The sun is moving into the hyperactive phase of its roughly 11-year cycle when sunspots, solar flares and all other sorts of tumultuous heliocentric happenings become more common. Case in point: A vortex of fire as tall as 10 Earths stacked on top of each other could be seen doing a quick dance on the sun's surface late Tuesday.
NASA's Solar Dynamics Observatory caught an eruption from the sun that swirled like a tornado as it produced a bright coronal mass ejection, or CME. Astronomer Tony Phillips clipped the below footage for Spaceweather.com.
CMEs are blasts of charged plasma that often accompany solar flares. When they're directed at Earth, they can produce bright auroras when they collide with our magnetosphere. This particular CME that started with the rare solar twister was not directed at Earth.
The sun's activity is forecast to increase in intensity over the next couple of years to a peak somewhere around 2024 or 2025. Recently our star let off itsin nearly five years, and currently the sunspots that produce numerous flares can actually be seen without a telescope.
Of course, you definitely don't want to try looking for sunspots with your naked eye.
Looking through the lens of a camera at the sun is just as dangerous, if not more so. If you want to try and get a glimpse of sunspots in real time, the safe way is to point your camera at the sun, but only look at the image via an electronic view screen, Phillips says.
Currently there are at least eight documented sunspots on the surface of the sun that have been throwing off lower-power flares pretty consistently during a relative lull in activity.
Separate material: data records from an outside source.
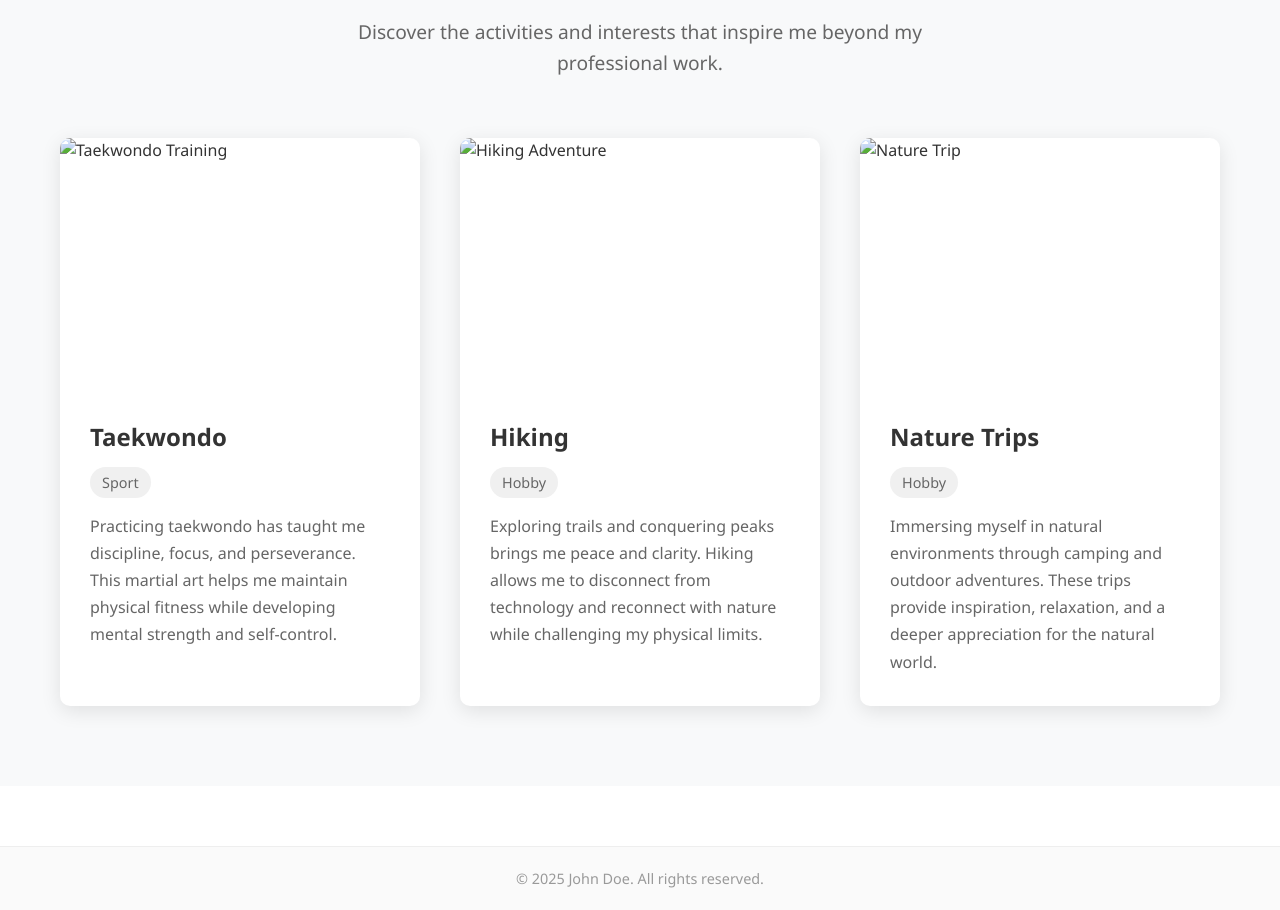
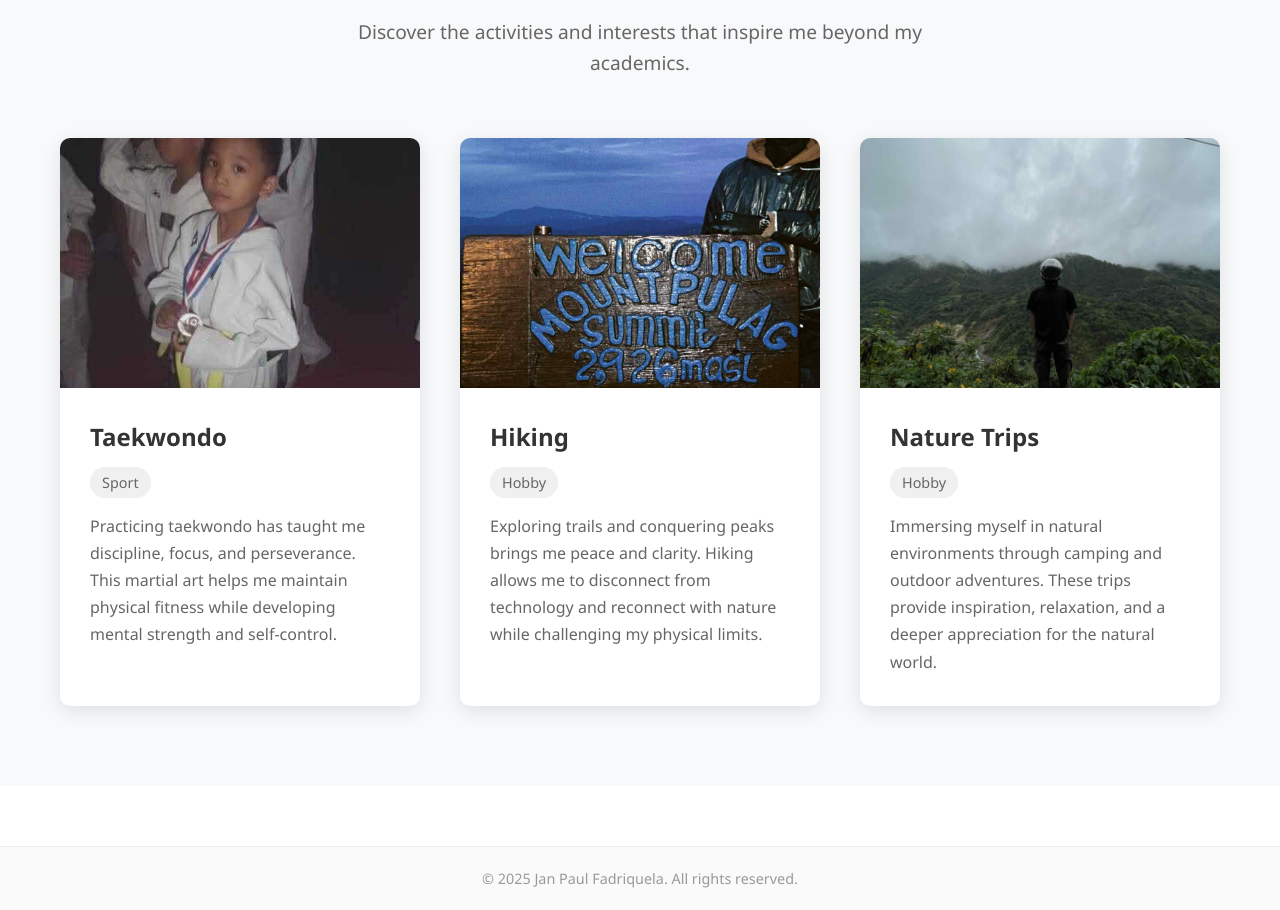
Before and after one commit to GhostdogXx/WD-FINALS, a plain HTML site: page pages/page3/index.html in a window 1280 px wide. Shown: the part 200-1110 px from the top of the page. Drawn offline with Linux system fonts and the light colour scheme.

Commit message:
Update footer copyright name and replace hobby images with new assets

```diff
--- a/pages/page3/index.html
+++ b/pages/page3/index.html
@@ -29,14 +29,14 @@
             <div class="container">
                 <h1>My Hobbies</h1>
                 <p class="section-description">
-                    Discover the activities and interests that inspire me beyond my professional work.
+                    Discover the activities and interests that inspire me beyond my academics.
                 </p>
 
                 <div class="hobbies-grid">
                     <div class="hobby-card">
                         <div class="hobby-image">
                             <!-- INSERT TAEKWONDO IMAGE HERE -->
-                            <img src="assets/images/taekwondo.jpg" alt="Taekwondo Training">
+                            <img src="assets/img/sport_taekwondo.jpg" alt="Taekwondo Training">
                         </div>
                         <div class="hobby-content">
                             <h3>Taekwondo</h3>
@@ -52,7 +52,7 @@
                     <div class="hobby-card">
                         <div class="hobby-image">
                             <!-- INSERT HIKING IMAGE HERE -->
-                            <img src="assets/images/hiking.jpg" alt="Hiking Adventure">
+                            <img src="assets/img/hobby_hike.jpg" alt="Hiking Adventure">
                         </div>
                         <div class="hobby-content">
                             <h3>Hiking</h3>
@@ -68,7 +68,7 @@
                     <div class="hobby-card">
                         <div class="hobby-image">
                             <!-- INSERT NATURE TRIP IMAGE HERE -->
-                            <img src="assets/images/nature-trip.jpg" alt="Nature Trip">
+                            <img src="assets/img/hobby_nature_trip.jpg" alt="Nature Trip">
                         </div>
                         <div class="hobby-content">
                             <h3>Nature Trips</h3>
@@ -87,7 +87,7 @@
 
     <footer>
         <div class="footer-container">
-            <p>&copy; 2025 John Doe. All rights reserved.</p>
+            <p>&copy; 2025 Jan Paul Fadriquela. All rights reserved.</p>
         </div>
     </footer>
 </body>
```
Also changed, not shown: index.html (+1 -1 lines), pages/page1/index.html (+1 -1 lines), pages/page2/index.html (+1 -1 lines), pages/page3/assets/img/hobby_hike.jpg (added), pages/page3/assets/img/hobby_nature_trip.jpg (added), pages/page3/assets/img/sport_taekwondo.jpg (added).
However, this can change at just about any moment. There's no major risk to our health from flares, but a strong solar storm could do damage to satellites and even electrical systems on the ground.